It was their third fight in just 34 months, this being only the fifth trilogy between heavyweight boxing champions in history. Others before were, Patterson–Johansson, Ali–Frazier, Ali–Norton and Bowe–Holyfield.
It was a typically battling performance by the champion as he systematically, stalked and pummeled his opposition to submission. He is known as the Gypsy King, Tyson Fury! With this victory over Deontay Wilder on Saturday night he has successfully defended his World Boxing Council's version of the heavyweight title.
Tyson Fury once again displayed that his famed psychological grit of steel. Interestingly,as per psychology, this was a man who left the sport for over two years on account of mental illness and addiction. Also on display was his almost mysterious yet elegant body movement that keeps him safe from being hit[you see some Muhammed Ali in there a lot too], his speed of thought and proper use of his body weight on his opponent weakening him gradually. I won't fail to add that he exuded the confidence of a man who knew exactly what he needed to down his opponent.
Ladies and gentlemen come with me as we try to do a review of things that happened on Saturday 9th October, 2021. The crowd of 15,820 at the T-Mobile Arena, indeed witnessed a boxing masterpiece that takes it's place amongst the best in boxing all-time history.
The first round saw Wilder(6ft 7in) trying to pull his weight and command the fight, body punches being a tool he used. Fury(6ft 9in) in return refused to be bullied and began to skilfully press forward with jabs and before the end of the round he even rattled his opponent with a firm right hand.
The second round[one which Fury promised to fell Wilder pre-match] began and Fury sustained the assault, throwing more combination of punches as Wilder began to be more on the defensive.
The third round was Fury upping his ante, using his bomber of a right hand more but swinging wildly and Fury smartly evading them. However one lunging right hand finally landed on Fury's temple, shaking him slightly, but he quickly shook that off and with a solid combination of punches he sent Wilder to the floor. The American managed to get back up before the end of the count and Fury came in for the kill with Wilder terribly struggling, it took the bell to save him.
It was a Fury with spring in his steps in the fourth round, eagerly ready to finish off things. Perhaps he was too eager, suddenly against the run of the bout even while in retreat landed that his dangerous right hand on Fury and it was the 6ft 9in down in a heap. The atmosphere was now electric in the arena. The champion seemed not too flustered in his face as he found his feet again. Wilder chased after him, amid deafening sounds now in the arena, and Fury was down again. Once again Fury got back to his feet, it was more laboured and he was perhaps helped by a delayed count owing to Wilder not quickly going to his corner. Fury thus managed to hold on for the remaining part of this round.
The fifth round came on the scene with both men looking spent. The challenger continued his attacking foray, but Fury won't budge. It was a back-and-forth action with Fury slightly edging things.

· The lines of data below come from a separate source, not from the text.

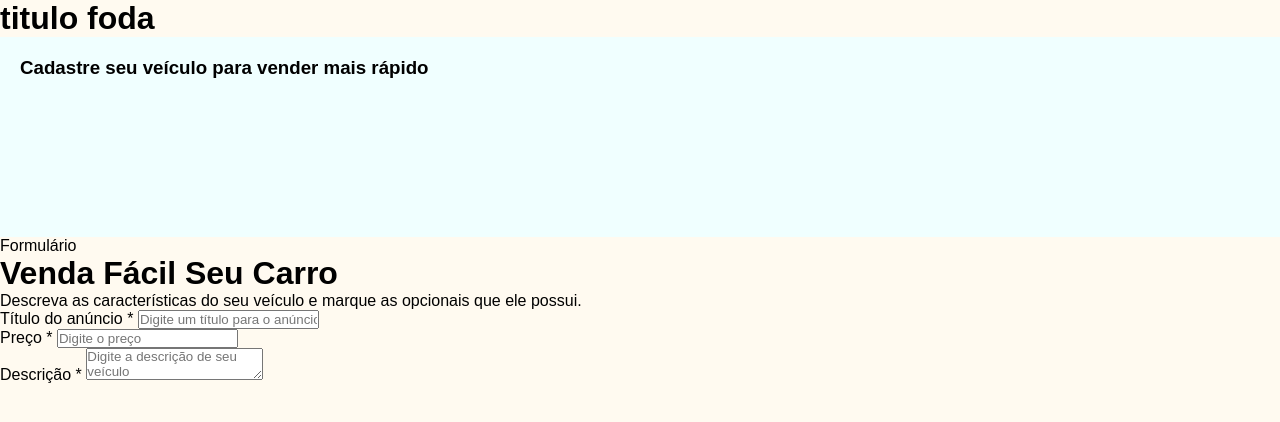
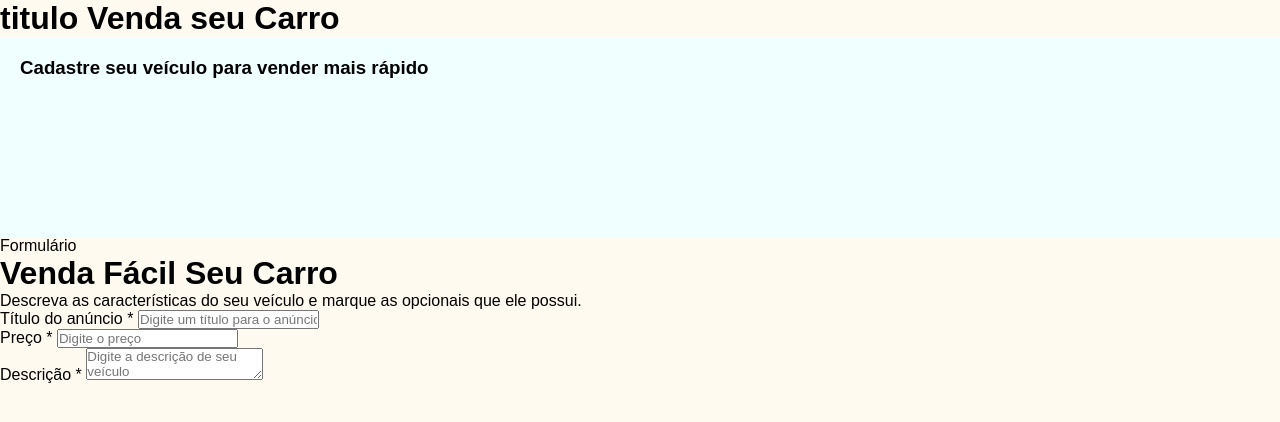
Before and after one commit to Caio-Santos2010/projetoFormulario, a plain HTML site: page index.html in a window 1280 px wide. Drawn offline with Linux system fonts and the light colour scheme.

Commit message:
caio santos

```diff
--- a/index.html
+++ b/index.html
@@ -7,7 +7,7 @@
     <link rel="stylesheet" href="css/style.css">
 </head>
 <body>
-    <h1>titulo foda</h1>
+    <h1>titulo Venda seu Carro</h1>
     <div class="container">
         <header class="cabecalho">
             <h3>Cadastre seu veículo para vender mais rápido</h3>
```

In the sixth round, it was the champion getting his nose in front with a left hand jab that staggered Wilder. Now Wilders legs were beggining to wobble his right hand punches in desperation kept missing the target. Fury will often put his his 277lb weight to good use to lean on Wilder making him weary and uncomfortable. Wilder kept throwing punches and landing few enough to at least buy some time.
From the seventh round it was the fury of Fury, systematically decapitating his opponent. Fury chased after his opponent with sensible jabs and neat punches while Wilder,on the retreat, will often throw punches[yet ineffective] with all his might. Little wonder in the tenth round Fury sent wobbly Wilder clattering down with a heavy right hand. Kudos to some new found tenacity from Wilder, he didn't stay down, he got up and assured the referee he can continue. You need to see the crowd yelling everywhere by now. Surprisingly in improbable fashion, just as the bell was about to be rung Wilder buckled Fury with a combination of punches on the rope.

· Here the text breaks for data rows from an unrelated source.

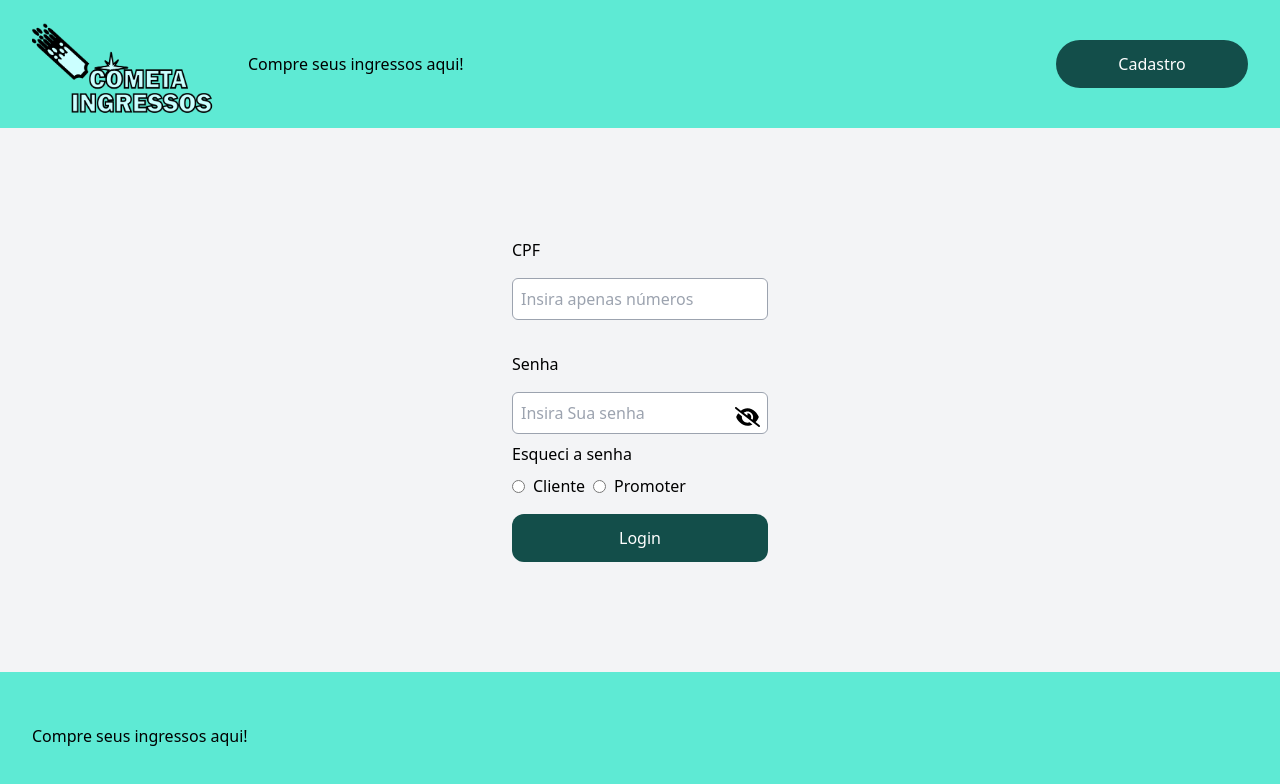
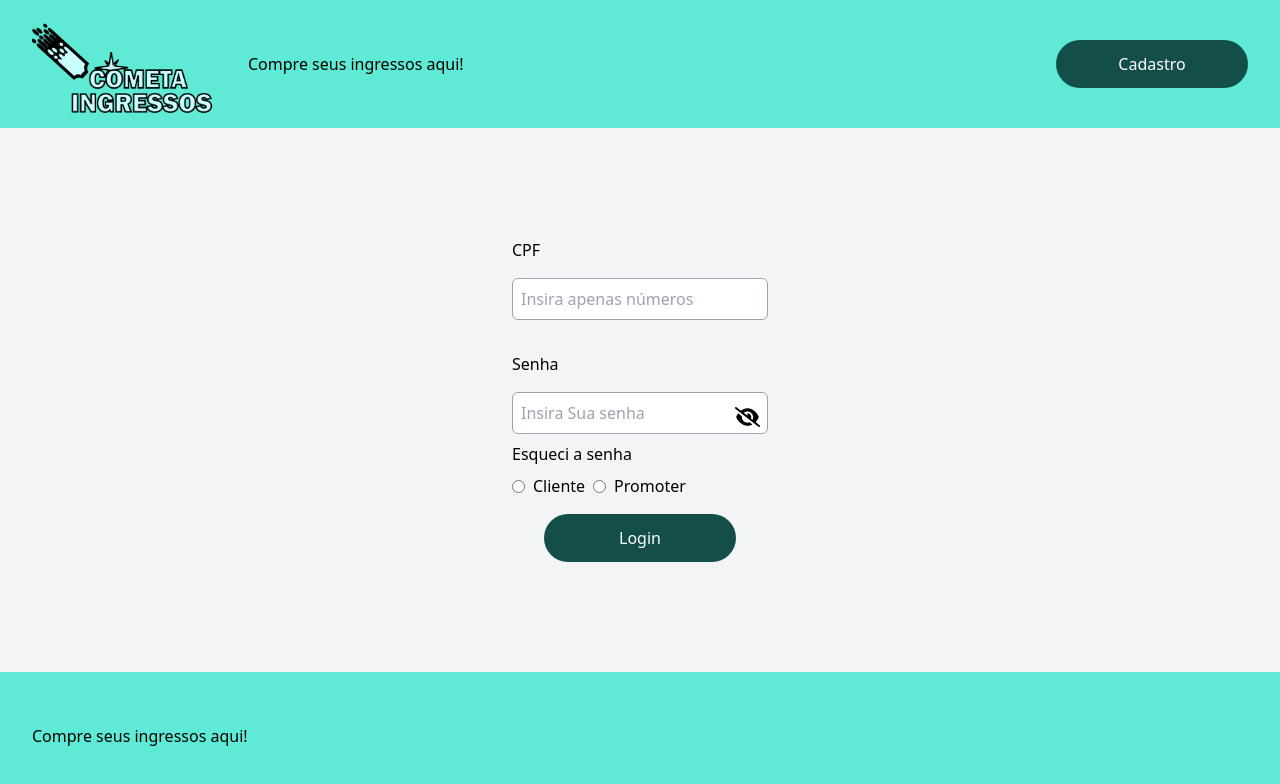
Before and after one commit to Yamazaki-Khaio/Cometa-Ingresso, a Next.js app in the folder ingressoscometa/: page /login in a window 1280 px wide. Shown: the top 784 px of the page. Built offline with nearby package versions, Linux system fonts and the light colour scheme.

Commit message:
Organizando e centralizando o botão login

```diff
--- a/ingressoscometa/src/components/BotaoEntrar.1.tsx
+++ b/ingressoscometa/src/components/BotaoEntrar.1.tsx
@@ -5,11 +5,15 @@ export default function BotaoEntrar(){
     return(
         <div>
             <input type="submit" value="Login" className={`
-                    w-64 h-12
+                     w-48 h-12  // diminuindo o comprimento do botão
                      bg-teal-900
                      text-white
                      text-24
-                    rounded-xl`} />
+                     rounded-3xl  // aumentando o valor do border-radius
+                     transition-all duration-300  // adicionando um efeito de transição
+                     hover:bg-teal-800  // adicionando uma cor de fundo quando o botão é hoverado
+                     active:bg-teal-700  // adicionando uma cor de fundo quando o botão é clicado
+                `} />
 
 
         </div>
--- a/ingressoscometa/src/components/Login.tsx
+++ b/ingressoscometa/src/components/Login.tsx
@@ -46,7 +46,9 @@ export default function Login() {
                 <CampoSenha/>
                 <CampoEsqueciSenha/>
                 <RadioButton/>
+                <div className="flex justify-center w-full">
                 <BotaoEntrar/>
+                </div>
                 <Message mensagem="cpf ou senha inválida"/>
             </form>
 
```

Then came along the now famous eleventh round. It was still Fury on the prowl, wearing out his opponent with a combination of all the above mentioned. He especially was moving inside Wilder, rendering Wilder's magic right hand useless[as he best uses it from range]. Fury cornered Wilder near the rope and finished him off with a chopping right hand from up high and Wilder fell like a log of wood, first on the ropes, then on to the floor. It seemed over, but Wilder summoned his very last reserve of gusto to drag himself desperately up, but hey it was indeed over– the referee rightly waved it off as Wilder appeared too dazed to continue. This time(unlike the second match against Fury) Wilder couldn't complain. He was well and truly spent, well and truly beaten by a superior boxer in the Gypsy King, who landed twice as many punches(150) as Wilder(72). Tyson Fury was also ahead on all three Judges scorecards.
"Me and Wilder's saga is done now, done for good," Fury said. I couldn't agree more, this is as clear as crystal. Tyson Fury is just too good for Deontay Wilder.
A big congratulations to this 33-year-old from Manchester, this match being the seventh defense of the lineal heavyweight championship he won from Wladimir Klitschko almost six years ago and the first of the WBC title belt he captured from Wilder in their second fight.